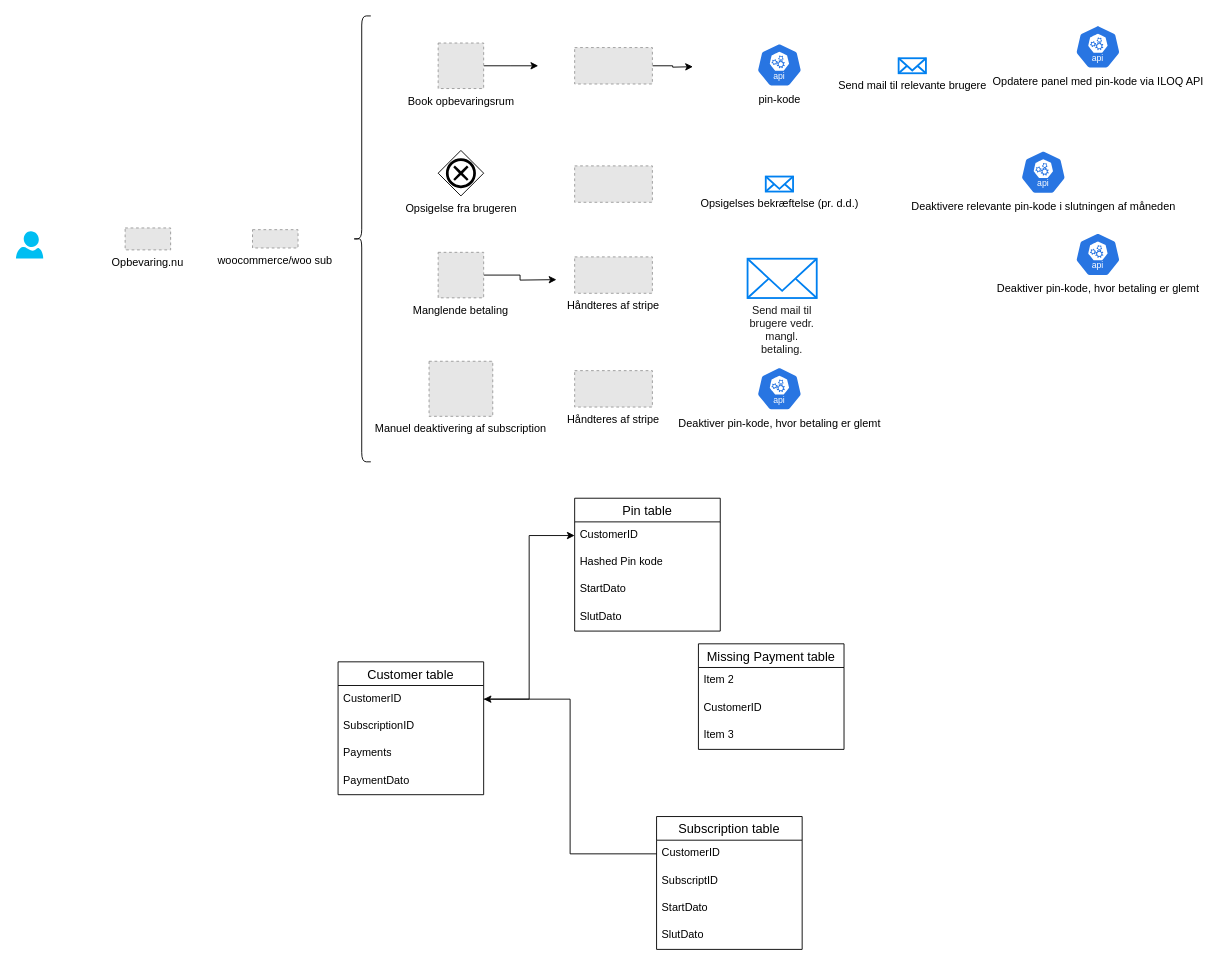
Before: Unavngivet diagram.drawio in Saifbabrak/test, a draw.io diagram. Source tidied: cells renumbered, new cells numbered last; positions are measured from the earlier drawing's top-left corner, leaving out a move shared by most shapes. Both pictures are drawn from the tidied source at 91%, with x=0, y=0 at pixel (15, 15). Pictures stored in the file or linked from it are replaced by grey dashed boxes.
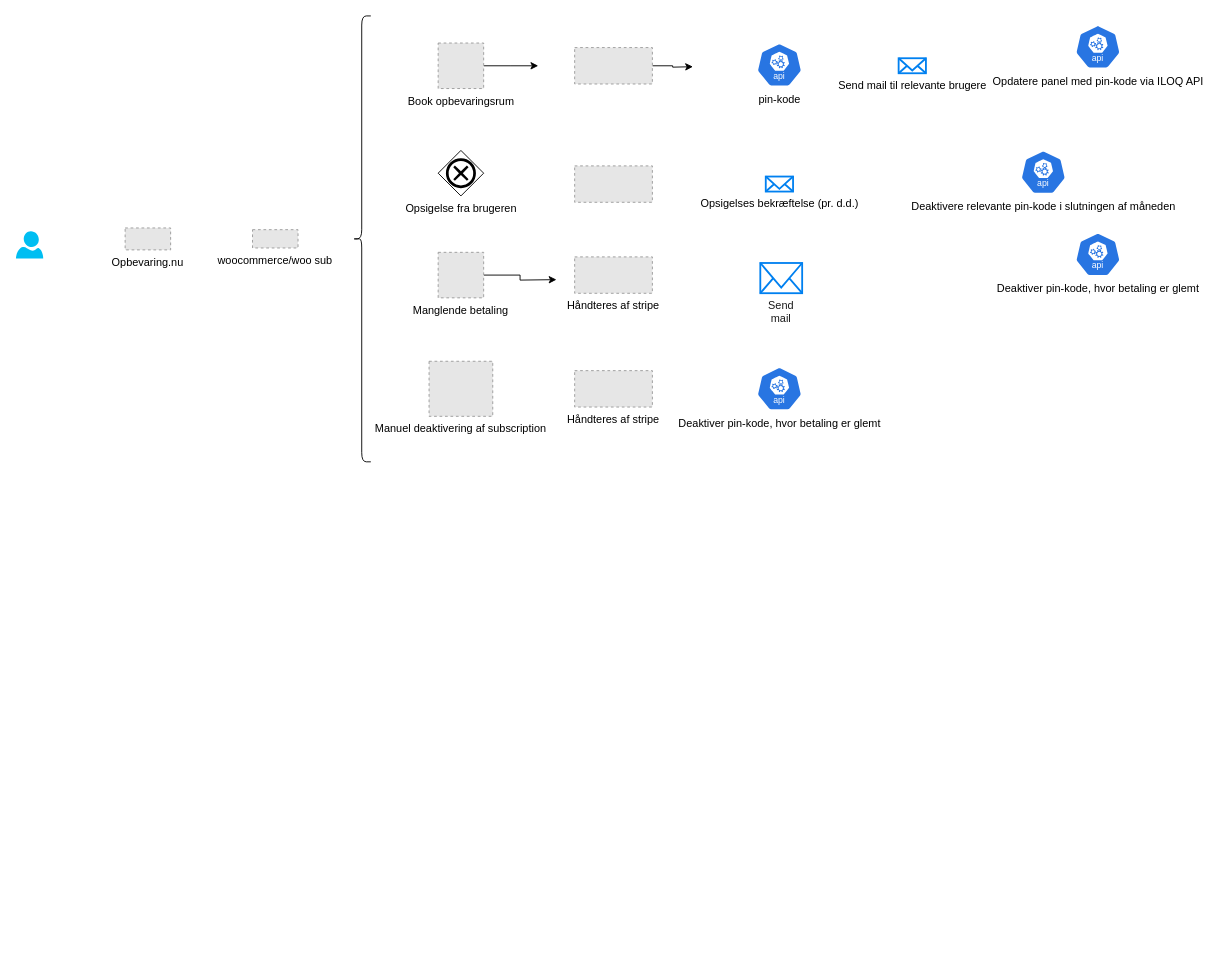
Above is the later version.

The edit, as a diff of the source:
```diff
@@
-    <mxCell id="18" value="Send mail til brugere vedr. mangl. betaling." style="html=1;verticalLabelPosition=bottom;align=center;labelBackgroundColor=#ffffff;verticalAlign=top;strokeWidth=2;strokeColor=#0080F0;shadow=0;dashed=0;shape=mxgraph.ios7.icons.mail;whiteSpace=wrap;textOpacity=90;flipH=0;flipV=0;" parent="1" vertex="1">
-      <mxGeometry x="804" y="266.8" width="76" height="43.2" as="geometry" />
+    <mxCell id="18" value="Send mail" style="html=1;verticalLabelPosition=bottom;align=center;labelBackgroundColor=#ffffff;verticalAlign=top;strokeWidth=2;strokeColor=#0080F0;shadow=0;dashed=0;shape=mxgraph.ios7.icons.mail;whiteSpace=wrap;textOpacity=90;flipH=0;flipV=0;" parent="1" vertex="1">
+      <mxGeometry x="818" y="271.5" width="46" height="33.2" as="geometry" />
     </mxCell>
@@
-    <mxCell id="23" value="Customer table" style="swimlane;fontStyle=0;horizontal=1;startSize=26;align=center;fontSize=14;" parent="1" vertex="1">
-      <mxGeometry x="354" y="709.8" width="160" height="146" as="geometry" />
-    </mxCell>
-    <mxCell id="24" value="CustomerID&lt;span style=&quot;white-space: pre;&quot;&gt;&#9;&lt;/span&gt;" style="text;strokeColor=none;fillColor=none;spacingLeft=4;spacingRight=4;overflow=hidden;points=[[0,0.5],[1,0.5]];portConstraint=eastwest;fontSize=12;whiteSpace=wrap;html=1;" parent="23" vertex="1">
-      <mxGeometry y="26" width="160" height="30" as="geometry" />
-    </mxCell>
-    <mxCell id="25" value="SubscriptionID" style="text;strokeColor=none;fillColor=none;spacingLeft=4;spacingRight=4;overflow=hidden;fontSize=12;whiteSpace=wrap;html=1;" parent="23" vertex="1">
-      <mxGeometry y="56" width="160" height="30" as="geometry" />
-    </mxCell>
-    <mxCell id="26" value="Payments" style="text;strokeColor=none;fillColor=none;spacingLeft=4;spacingRight=4;overflow=hidden;fontSize=12;whiteSpace=wrap;html=1;" parent="23" vertex="1">
-      <mxGeometry y="86" width="160" height="30" as="geometry" />
-    </mxCell>
-    <mxCell id="27" value="PaymentDato" style="text;strokeColor=none;fillColor=none;spacingLeft=4;spacingRight=4;overflow=hidden;fontSize=12;whiteSpace=wrap;html=1;" parent="23" vertex="1">
-      <mxGeometry y="116" width="160" height="30" as="geometry" />
-    </mxCell>
-    <mxCell id="28" value="Pin table" style="swimlane;fontStyle=0;horizontal=1;startSize=26;align=center;fontSize=14;" parent="1" vertex="1">
-      <mxGeometry x="614" y="530" width="160" height="146" as="geometry" />
-    </mxCell>
-    <mxCell id="29" value="CustomerID" style="text;strokeColor=none;fillColor=none;spacingLeft=4;spacingRight=4;overflow=hidden;points=[[0,0.5],[1,0.5]];portConstraint=eastwest;fontSize=12;whiteSpace=wrap;html=1;" parent="28" vertex="1">
-      <mxGeometry y="26" width="160" height="30" as="geometry" />
-    </mxCell>
-    <mxCell id="30" value="Hashed Pin kode" style="text;strokeColor=none;fillColor=none;spacingLeft=4;spacingRight=4;overflow=hidden;fontSize=12;whiteSpace=wrap;html=1;" parent="28" vertex="1">
-      <mxGeometry y="56" width="160" height="30" as="geometry" />
-    </mxCell>
-    <mxCell id="31" value="StartDato&lt;table&gt;&lt;tbody&gt;&lt;tr&gt;&lt;td&gt;&lt;br&gt;&lt;/td&gt;&lt;/tr&gt;&lt;tr&gt;&lt;td&gt;&lt;br&gt;&lt;/td&gt;&lt;/tr&gt;&lt;tr&gt;&lt;td&gt;&lt;br&gt;&lt;/td&gt;&lt;/tr&gt;&lt;/tbody&gt;&lt;/table&gt;" style="text;strokeColor=none;fillColor=none;spacingLeft=4;spacingRight=4;overflow=hidden;fontSize=12;whiteSpace=wrap;html=1;" parent="28" vertex="1">
-      <mxGeometry y="86" width="160" height="30" as="geometry" />
-    </mxCell>
-    <mxCell id="32" value="SlutDato" style="text;strokeColor=none;fillColor=none;spacingLeft=4;spacingRight=4;overflow=hidden;fontSize=12;whiteSpace=wrap;html=1;" parent="28" vertex="1">
-      <mxGeometry y="116" width="160" height="30" as="geometry" />
-    </mxCell>
-    <mxCell id="33" value="Subscription table" style="swimlane;fontStyle=0;horizontal=1;startSize=26;align=center;fontSize=14;" parent="1" vertex="1">
-      <mxGeometry x="704" y="879.8" width="160" height="146" as="geometry" />
-    </mxCell>
-    <mxCell id="34" value="CustomerID" style="text;strokeColor=none;fillColor=none;spacingLeft=4;spacingRight=4;overflow=hidden;points=[[0,0.5],[1,0.5]];portConstraint=eastwest;fontSize=12;whiteSpace=wrap;html=1;" parent="33" vertex="1">
-      <mxGeometry y="26" width="160" height="30" as="geometry" />
-    </mxCell>
-    <mxCell id="35" value="SubscriptID" style="text;strokeColor=none;fillColor=none;spacingLeft=4;spacingRight=4;overflow=hidden;fontSize=12;whiteSpace=wrap;html=1;" parent="33" vertex="1">
-      <mxGeometry y="56" width="160" height="30" as="geometry" />
-    </mxCell>
-    <mxCell id="36" value="StartDato" style="text;strokeColor=none;fillColor=none;spacingLeft=4;spacingRight=4;overflow=hidden;fontSize=12;whiteSpace=wrap;html=1;" parent="33" vertex="1">
-      <mxGeometry y="86" width="160" height="30" as="geometry" />
-    </mxCell>
-    <mxCell id="37" value="SlutDato" style="text;strokeColor=none;fillColor=none;spacingLeft=4;spacingRight=4;overflow=hidden;fontSize=12;whiteSpace=wrap;html=1;" parent="33" vertex="1">
-      <mxGeometry y="116" width="160" height="30" as="geometry" />
-    </mxCell>
-    <mxCell id="38" style="edgeStyle=orthogonalEdgeStyle;rounded=0;jettySize=auto;html=1;entryX=0;entryY=0.5;entryDx=0;entryDy=0;" parent="1" edge="1" source="24" target="29">
-      <mxGeometry relative="1" as="geometry" />
-    </mxCell>
-    <mxCell id="39" style="edgeStyle=orthogonalEdgeStyle;rounded=0;jettySize=auto;html=1;entryX=1;entryY=0.5;entryDx=0;entryDy=0;" parent="1" edge="1" source="34" target="24">
-      <mxGeometry relative="1" as="geometry" />
-    </mxCell>
-    <mxCell id="40" value="Missing Payment table" style="swimlane;fontStyle=0;horizontal=1;startSize=26;align=center;fontSize=14;" parent="1" vertex="1">
-      <mxGeometry x="750" y="690" width="160" height="116" as="geometry" />
-    </mxCell>
-    <mxCell id="41" value="Item 2" style="text;strokeColor=none;fillColor=none;spacingLeft=4;spacingRight=4;overflow=hidden;fontSize=12;whiteSpace=wrap;html=1;" parent="40" vertex="1">
-      <mxGeometry y="26" width="160" height="30" as="geometry" />
-    </mxCell>
-    <mxCell id="42" value="CustomerID" style="text;strokeColor=none;fillColor=none;spacingLeft=4;spacingRight=4;overflow=hidden;fontSize=12;whiteSpace=wrap;html=1;" parent="40" vertex="1">
-      <mxGeometry y="56" width="160" height="30" as="geometry" />
-    </mxCell>
-    <mxCell id="43" value="Item 3" style="text;strokeColor=none;fillColor=none;spacingLeft=4;spacingRight=4;overflow=hidden;fontSize=12;whiteSpace=wrap;html=1;" parent="40" vertex="1">
-      <mxGeometry y="86" width="160" height="30" as="geometry" />
-    </mxCell>
```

Exercise objective> Wherever the string "table" turns up in the material, copy the whole line.

Your response>
-    <mxCell id="23" value="Customer table" style="swimlane;fontStyle=0;horizontal=1;startSize=26;align=center;fontSize=14;" parent="1" vertex="1">
-    <mxCell id="28" value="Pin table" style="swimlane;fontStyle=0;horizontal=1;startSize=26;align=center;fontSize=14;" parent="1" vertex="1">
-    <mxCell id="31" value="StartDato&lt;table&gt;&lt;tbody&gt;&lt;tr&gt;&lt;td&gt;&lt;br&gt;&lt;/td&gt;&lt;/tr&gt;&lt;tr&gt;&lt;td&gt;&lt;br&gt;&lt;/td&gt;&lt;/tr&gt;&lt;tr&gt;&lt;td&gt;&lt;br&gt;&lt;/td&gt;&lt;/tr&gt;&lt;/tbody&gt;&lt;/table&gt;" style="text;strokeColor=none;fillColor=none;spacingLeft=4;spacingRight=4;overflow=hidden;fontSize=12;whiteSpace=wrap;html=1;" parent="28" vertex="1">
-    <mxCell id="33" value="Subscription table" style="swimlane;fontStyle=0;horizontal=1;startSize=26;align=center;fontSize=14;" parent="1" vertex="1">
-    <mxCell id="40" value="Missing Payment table" style="swimlane;fontStyle=0;horizontal=1;startSize=26;align=center;fontSize=14;" parent="1" vertex="1">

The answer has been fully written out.